START SUPPLIED INFORMATION
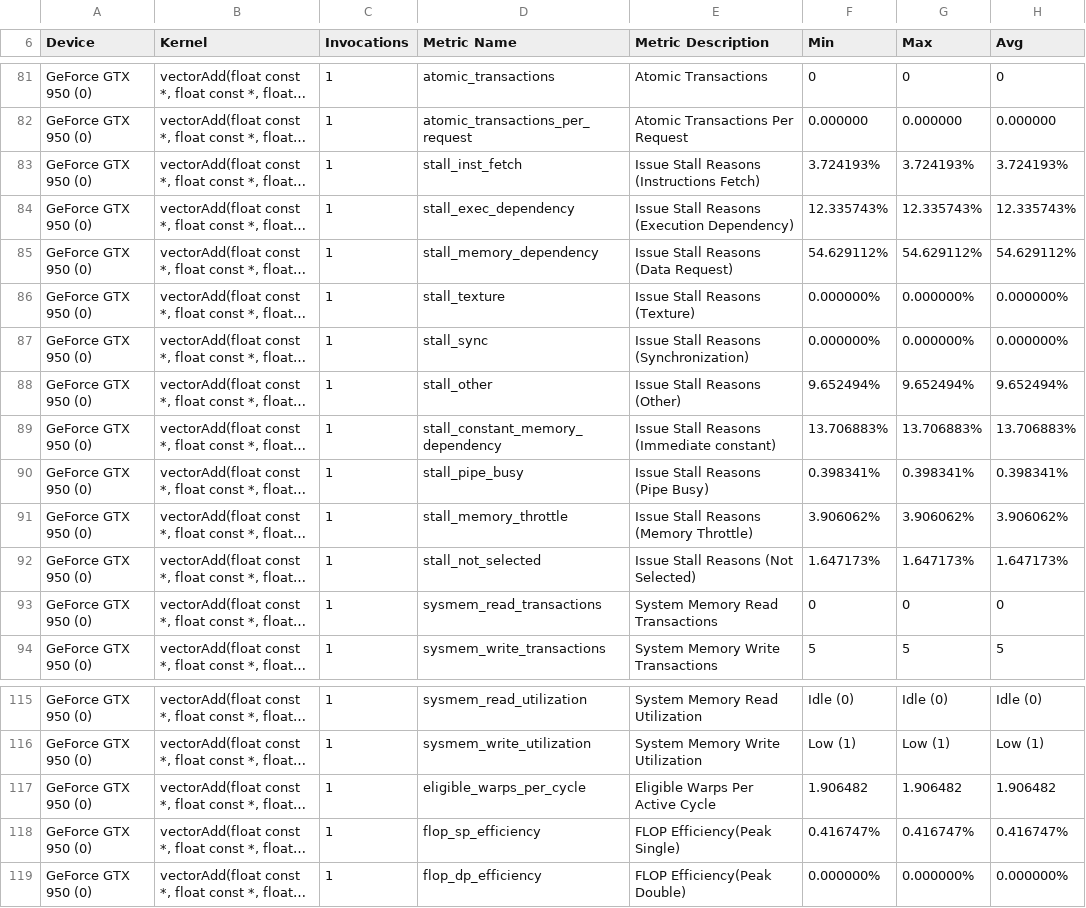
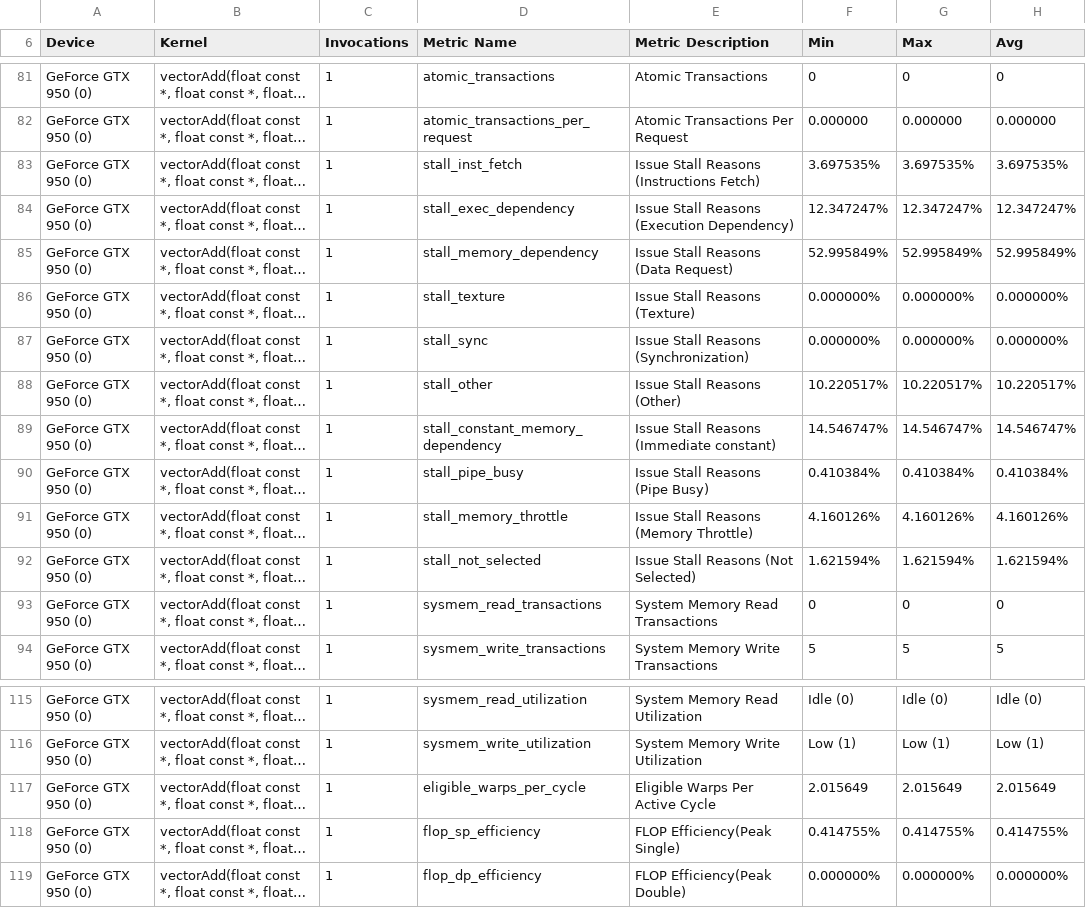
Before and after one commit to 3upperm2n/blocksizemodel, a CSV file: vector_add/bs512.csv, drawn as a sheet; only a part is shown, gaps mark what is left out; long unchanged cells end in …; the diff covers the shown part only; the diff names each change by its address in the sheet, - before the commit and + after, or states it on an @@ line.

```diff
--- a/vector_add/bs512.csv
+++ b/vector_add/bs512.csv
-F83 (Min): 3.724193%
+F83 (Min): 3.697535%
-G83 (Max): 3.724193%
+G83 (Max): 3.697535%
-H83 (Avg): 3.724193%
+H83 (Avg): 3.697535%
-F84 (Min): 12.335743%
+F84 (Min): 12.347247%
-G84 (Max): 12.335743%
+G84 (Max): 12.347247%
-H84 (Avg): 12.335743%
+H84 (Avg): 12.347247%
-F85 (Min): 54.629112%
+F85 (Min): 52.995849%
-G85 (Max): 54.629112%
+G85 (Max): 52.995849%
-H85 (Avg): 54.629112%
+H85 (Avg): 52.995849%
-F88 (Min): 9.652494%
+F88 (Min): 10.220517%
-G88 (Max): 9.652494%
+G88 (Max): 10.220517%
-H88 (Avg): 9.652494%
+H88 (Avg): 10.220517%
-F89 (Min): 13.706883%
+F89 (Min): 14.546747%
-G89 (Max): 13.706883%
+G89 (Max): 14.546747%
-H89 (Avg): 13.706883%
+H89 (Avg): 14.546747%
-F90 (Min): 0.398341%
+F90 (Min): 0.410384%
-G90 (Max): 0.398341%
+G90 (Max): 0.410384%
-H90 (Avg): 0.398341%
+H90 (Avg): 0.410384%
-F91 (Min): 3.906062%
+F91 (Min): 4.160126%
-G91 (Max): 3.906062%
+G91 (Max): 4.160126%
-H91 (Avg): 3.906062%
+H91 (Avg): 4.160126%
-F92 (Min): 1.647173%
+F92 (Min): 1.621594%
-G92 (Max): 1.647173%
+G92 (Max): 1.621594%
-H92 (Avg): 1.647173%
+H92 (Avg): 1.621594%
-F117 (Min): 1.906482
+F117 (Min): 2.015649
-G117 (Max): 1.906482
+G117 (Max): 2.015649
-H117 (Avg): 1.906482
+H117 (Avg): 2.015649
-F118 (Min): 0.416747%
+F118 (Min): 0.414755%
-G118 (Max): 0.416747%
+G118 (Max): 0.414755%
-H118 (Avg): 0.416747%
+H118 (Avg): 0.414755%
```
Also changed, not shown: 70 edited cells elsewhere in this file, vector_add/bs1024.csv, vector_add/bs128.csv, 4 other files.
END SUPPLIED INFORMATION
* **ACTION ITEM**:
Would you print all the entries again exactly, minus any pictures?

* **EXERCISE ANSWER**:
Before and after one commit to 3upperm2n/blocksizemodel, a CSV file: vector_add/bs512.csv, drawn as a sheet; only a part is shown, gaps mark what is left out; long unchanged cells end in …; the diff covers the shown part only; the diff names each change by its address in the sheet, - before the commit and + after, or states it on an @@ line.

```diff
--- a/vector_add/bs512.csv
+++ b/vector_add/bs512.csv
-F83 (Min): 3.724193%
+F83 (Min): 3.697535%
-G83 (Max): 3.724193%
+G83 (Max): 3.697535%
-H83 (Avg): 3.724193%
+H83 (Avg): 3.697535%
-F84 (Min): 12.335743%
+F84 (Min): 12.347247%
-G84 (Max): 12.335743%
+G84 (Max): 12.347247%
-H84 (Avg): 12.335743%
+H84 (Avg): 12.347247%
-F85 (Min): 54.629112%
+F85 (Min): 52.995849%
-G85 (Max): 54.629112%
+G85 (Max): 52.995849%
-H85 (Avg): 54.629112%
+H85 (Avg): 52.995849%
-F88 (Min): 9.652494%
+F88 (Min): 10.220517%
-G88 (Max): 9.652494%
+G88 (Max): 10.220517%
-H88 (Avg): 9.652494%
+H88 (Avg): 10.220517%
-F89 (Min): 13.706883%
+F89 (Min): 14.546747%
-G89 (Max): 13.706883%
+G89 (Max): 14.546747%
-H89 (Avg): 13.706883%
+H89 (Avg): 14.546747%
-F90 (Min): 0.398341%
+F90 (Min): 0.410384%
-G90 (Max): 0.398341%
+G90 (Max): 0.410384%
-H90 (Avg): 0.398341%
+H90 (Avg): 0.410384%
-F91 (Min): 3.906062%
+F91 (Min): 4.160126%
-G91 (Max): 3.906062%
+G91 (Max): 4.160126%
-H91 (Avg): 3.906062%
+H91 (Avg): 4.160126%
-F92 (Min): 1.647173%
+F92 (Min): 1.621594%
-G92 (Max): 1.647173%
+G92 (Max): 1.621594%
-H92 (Avg): 1.647173%
+H92 (Avg): 1.621594%
-F117 (Min): 1.906482
+F117 (Min): 2.015649
-G117 (Max): 1.906482
+G117 (Max): 2.015649
-H117 (Avg): 1.906482
+H117 (Avg): 2.015649
-F118 (Min): 0.416747%
+F118 (Min): 0.414755%
-G118 (Max): 0.416747%
+G118 (Max): 0.414755%
-H118 (Avg): 0.416747%
+H118 (Avg): 0.414755%
```
Also changed, not shown: 70 edited cells elsewhere in this file, vector_add/bs1024.csv, vector_add/bs128.csv, 4 other files.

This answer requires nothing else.